>>

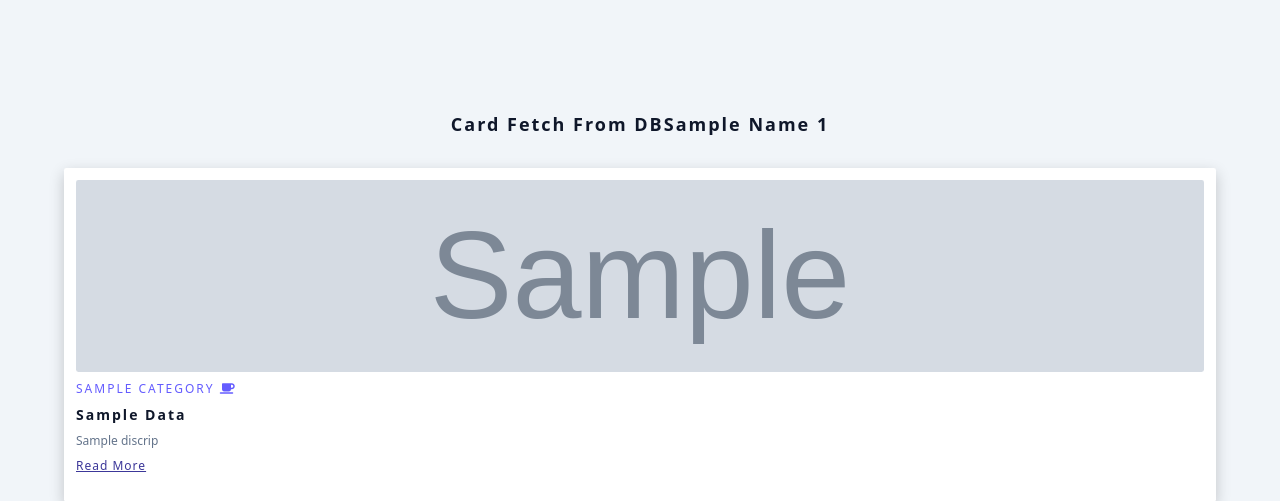
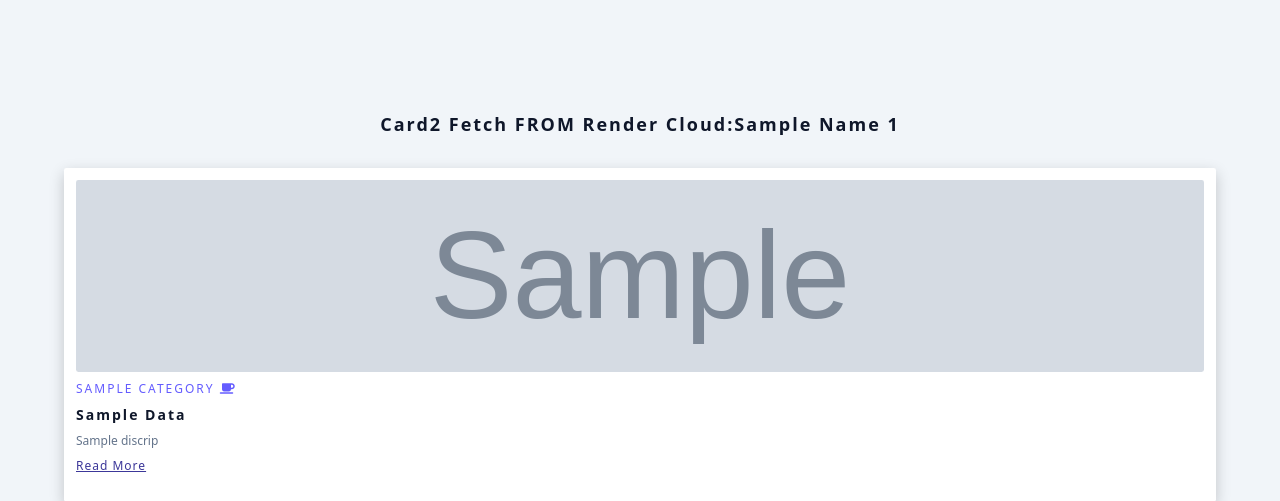
Before and after one commit to legandcorepower/1112-server-card-demo-xx, a Node project: template views/card2_71/index.ejs in a window 1280 px wide. Shown: the top 501 px of the page. Run offline with Node 20 templates, Linux system fonts and the light colour scheme; the template is opened without the code that fills it: most values are stand-ins (such as "Sample title", 1, 10 or a date in 2020); grey boxes marked "Sample" are stand-in pictures.

Commit message:
modify 'Card2 Fetch FROM Render Cloud'

```diff
--- a/views/card2_71/index.ejs
+++ b/views/card2_71/index.ejs
@@ -17,7 +17,7 @@
   <body>
     <section class="blogs">
       <div class="section-title">
-        <h2>Card fetch from DB<%= name %> <%= id %></h2>
+        <h2>Card2 Fetch FROM Render Cloud:<%= name %> <%= id %></h2>
       </div>
       <div class="blogs-center2">
         <% for (let i=0; i<data.length; i++) { %>
```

<<

— What to do —
Could the data above be reproduced exactly, with the pictures left out?

— Answer for the task —
Before and after one commit to legandcorepower/1112-server-card-demo-xx, a Node project: template views/card2_71/index.ejs in a window 1280 px wide. Shown: the top 501 px of the page. Run offline with Node 20 templates, Linux system fonts and the light colour scheme; the template is opened without the code that fills it: most values are stand-ins (such as "Sample title", 1, 10 or a date in 2020); grey boxes marked "Sample" are stand-in pictures.

Commit message:
modify 'Card2 Fetch FROM Render Cloud'

```diff
--- a/views/card2_71/index.ejs
+++ b/views/card2_71/index.ejs
@@ -17,7 +17,7 @@
   <body>
     <section class="blogs">
       <div class="section-title">
-        <h2>Card fetch from DB<%= name %> <%= id %></h2>
+        <h2>Card2 Fetch FROM Render Cloud:<%= name %> <%= id %></h2>
       </div>
       <div class="blogs-center2">
         <% for (let i=0; i<data.length; i++) { %>
```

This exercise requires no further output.